It was a doozy.
Flying, biting killer sharks literally whipped into a frenzy by freak tornadoes wreaked havoc on Los Angelenos.
The catastrophe played out on the Syfy Channel on Thursday night, lighting up Twitter as the top trend all evening from coast to coast, and now the campy disaster flick “SharkNado” has some solid catastrophic loss estimates for insurance professionals to sink their teeth into.
Boston-based catastrophe modeler AIR Worldwide released estimates on insured losses from the “SharkNado” event, which the firm on Friday said will likely exceed $100 billion.
The massive figure, which outranks the top three recorded catastrophes in U.S. history combined, comes from devastated wide swaths of property throughout southern California, including Santa Monica, Hollywood, Los Angeles and the Valley, areas where one can find some of the most expensive homes in the state.
According to AIR, the hardest hit areas were those impacted by great white sharks, “although isolated pockets of hammerheads also caused severe damage.”
The two-hour TV show had water spouts flinging a variety of sharks onshore and farther inland, through storm drains, into rapidly flooding city streets, and in through the windows of homes and establishments, where helpless victims were torn asunder, consumed or unceremoniously smashed.
It became a Twitter sensation when it aired first on the East Coast, and following that on the West Coast. Countless tweets popped up after every campy scene, making fun of has-been or over-the-hill actors – one-time hottie Tara Reid, the aging John Heard and former “Beverly Hills 90210” star and current Chippendales dancer Ian Ziering star in the made for television flick – as well as the cheesy special effects that have become a trademark of Syfy originals.
The movie, which didn’t quite achieve the ratings many expected following the social media rage, is already expecting to give birth to a sequel.
According to AIR – if you’re reading this and don’t know by now the release issued by AIR was itself a campy effort to draw a little attention for the firm, as well as the importance of cat modeling, then you should probably stop reading – those economic losses will include the “opportunity cost of countless hours of TV viewing and a near meltdown of social media outlet, Twitter.”
“The SharkNado is the kind of peril that keeps me up at night,” Scott Stransky, senior scientist at AIR, stated in the release. “I have always believed that something of this magnitude was possible, but nothing can prepare you for when the SharkNado actually arrives.

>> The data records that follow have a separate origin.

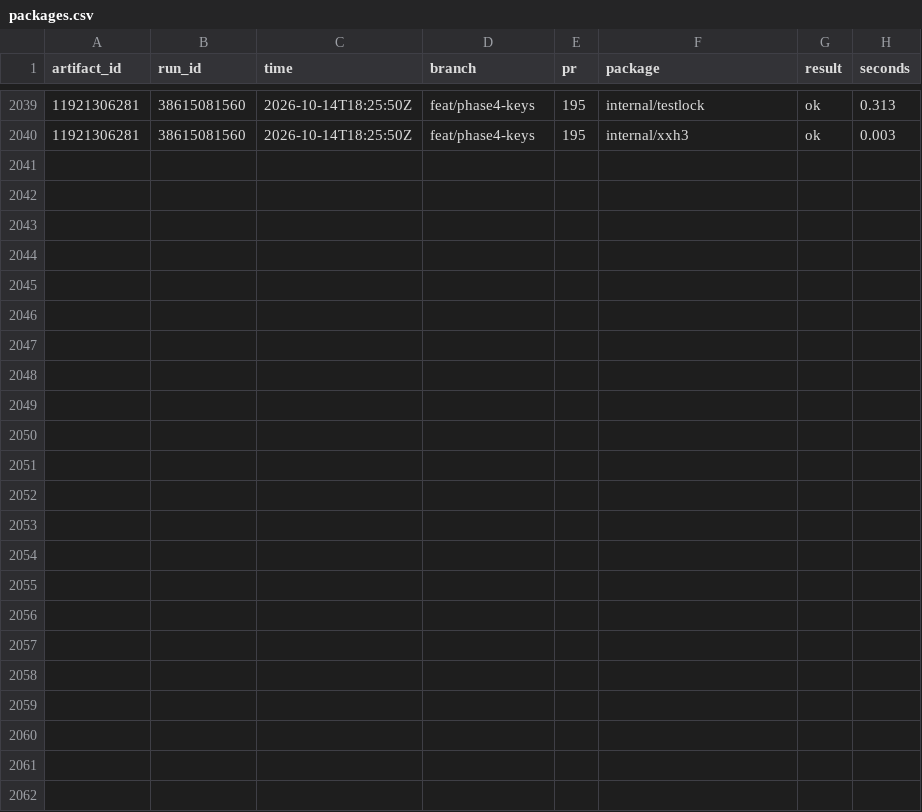
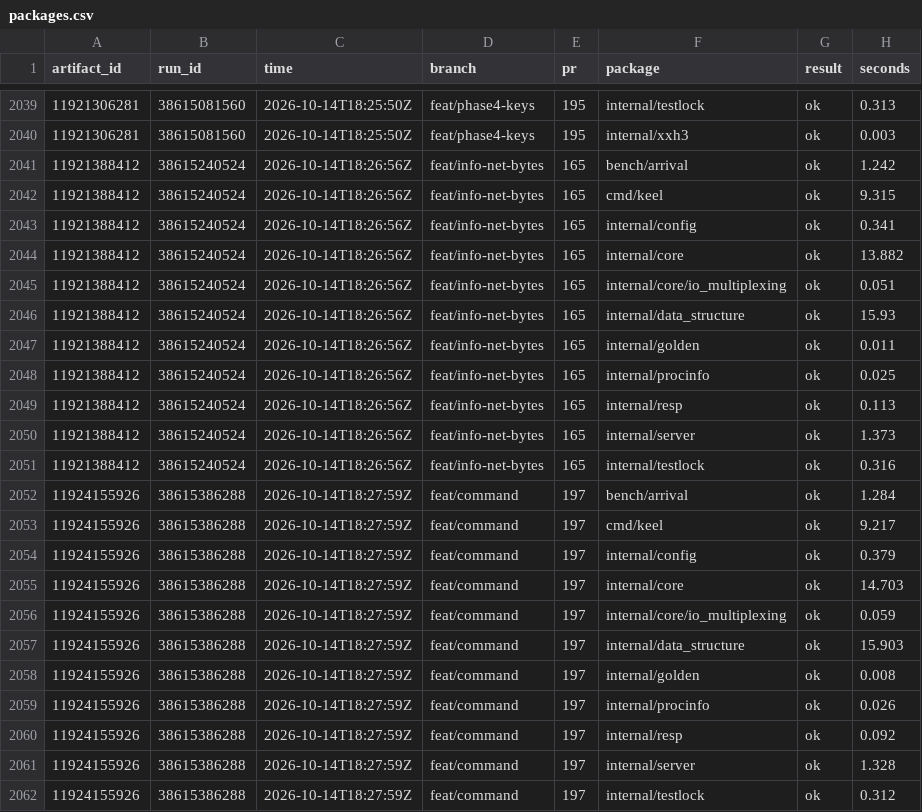
Before and after one commit to brandopakel/keel, a CSV file: ci/packages.csv, drawn as a sheet; only a part is shown, gaps mark what is left out.

```diff
--- a/ci/packages.csv
+++ b/ci/packages.csv
@@ -2040 +2040,23 @@ artifact_id,run_id,time,branch,pr,package,result,seconds
 11921306281,38615081560,2026-10-14T18:25:50Z,feat/phase4-keys,195,internal/xxh3,ok,0.003
+11921388412,38615240524,2026-10-14T18:26:56Z,feat/info-net-bytes,165,bench/arrival,ok,1.242
+11921388412,38615240524,2026-10-14T18:26:56Z,feat/info-net-bytes,165,cmd/keel,ok,9.315
+11921388412,38615240524,2026-10-14T18:26:56Z,feat/info-net-bytes,165,internal/config,ok,0.341
+11921388412,38615240524,2026-10-14T18:26:56Z,feat/info-net-bytes,165,internal/core,ok,13.882
+11921388412,38615240524,2026-10-14T18:26:56Z,feat/info-net-bytes,165,internal/core/io_multiplexing,ok,0.051
+11921388412,38615240524,2026-10-14T18:26:56Z,feat/info-net-bytes,165,internal/data_structure,ok,15.93
+11921388412,38615240524,2026-10-14T18:26:56Z,feat/info-net-bytes,165,internal/golden,ok,0.011
+11921388412,38615240524,2026-10-14T18:26:56Z,feat/info-net-bytes,165,internal/procinfo,ok,0.025
+11921388412,38615240524,2026-10-14T18:26:56Z,feat/info-net-bytes,165,internal/resp,ok,0.113
+11921388412,38615240524,2026-10-14T18:26:56Z,feat/info-net-bytes,165,internal/server,ok,1.373
+11921388412,38615240524,2026-10-14T18:26:56Z,feat/info-net-bytes,165,internal/testlock,ok,0.316
+11924155926,38615386288,2026-10-14T18:27:59Z,feat/command,197,bench/arrival,ok,1.284
+11924155926,38615386288,2026-10-14T18:27:59Z,feat/command,197,cmd/keel,ok,9.217
+11924155926,38615386288,2026-10-14T18:27:59Z,feat/command,197,internal/config,ok,0.379
+11924155926,38615386288,2026-10-14T18:27:59Z,feat/command,197,internal/core,ok,14.703
+11924155926,38615386288,2026-10-14T18:27:59Z,feat/command,197,internal/core/io_multiplexing,ok,0.059
+11924155926,38615386288,2026-10-14T18:27:59Z,feat/command,197,internal/data_structure,ok,15.903
+11924155926,38615386288,2026-10-14T18:27:59Z,feat/command,197,internal/golden,ok,0.008
+11924155926,38615386288,2026-10-14T18:27:59Z,feat/command,197,internal/procinfo,ok,0.026
+11924155926,38615386288,2026-10-14T18:27:59Z,feat/command,197,internal/resp,ok,0.092
+11924155926,38615386288,2026-10-14T18:27:59Z,feat/command,197,internal/server,ok,1.328
+11924155926,38615386288,2026-10-14T18:27:59Z,feat/command,197,internal/testlock,ok,0.312
```
Also changed, not shown: ci/runs.csv, ci/tests.csv, 2 other files.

Of course we extend our condolences to those affected by this event, but as a climate scientist this is an unbelievable opportunity to learn about a new peril.”
According to the AIR release, its scientists and engineers will immediately begin investigation into this emerging risk in order to determine the feasibility of a SharkNado catastrophe model.
“Considerations will include a determination of the likely return period of the phenomenon and an assessment of whether the risk is insurable,” the release stated.
California’s official spokesperson for insurers postulated that most of the damages via flying sharks, raging winds and mass-scale flooding would be perils that may be covered under various insurance policies.
“It’s one of those things that really stretches the realm of imagination,” said Pete Moraga, a spokesman for the Insurance Information Network of California.
In California wind damage would be covered under a standard homeowners policy, unlike in areas of the country along Tornado Alley, where there are specific coverages that are required, Moraga said.
“If a tornado hit a home in California, their standard policy would cover that,” he said.
A standard flood policy would cover the water surge from a “SharkNado” event, and even flying sharks might be covered under the standard homeowners policy, according to Moraga.
“Flying objects are covered under the standard policy,” he said. “Theoretically, if a shark fell through your home, that would be covered.”
He also noted that having comprehensive coverage on a motor vehicle would likely mean a car owner would be taken care of if a tornado-flung shark were to land on it.
Moraga, who as one of his primary duties with the group serves in a sort of public service capacity as he warns consumers about the benefits of and need for insurance, hopes films like “SharkNado” make people think about the importance of being insured.
“An event like this might help put some teeth into people’s awareness of disasters,” said Moraga, who evidently just couldn’t help himself.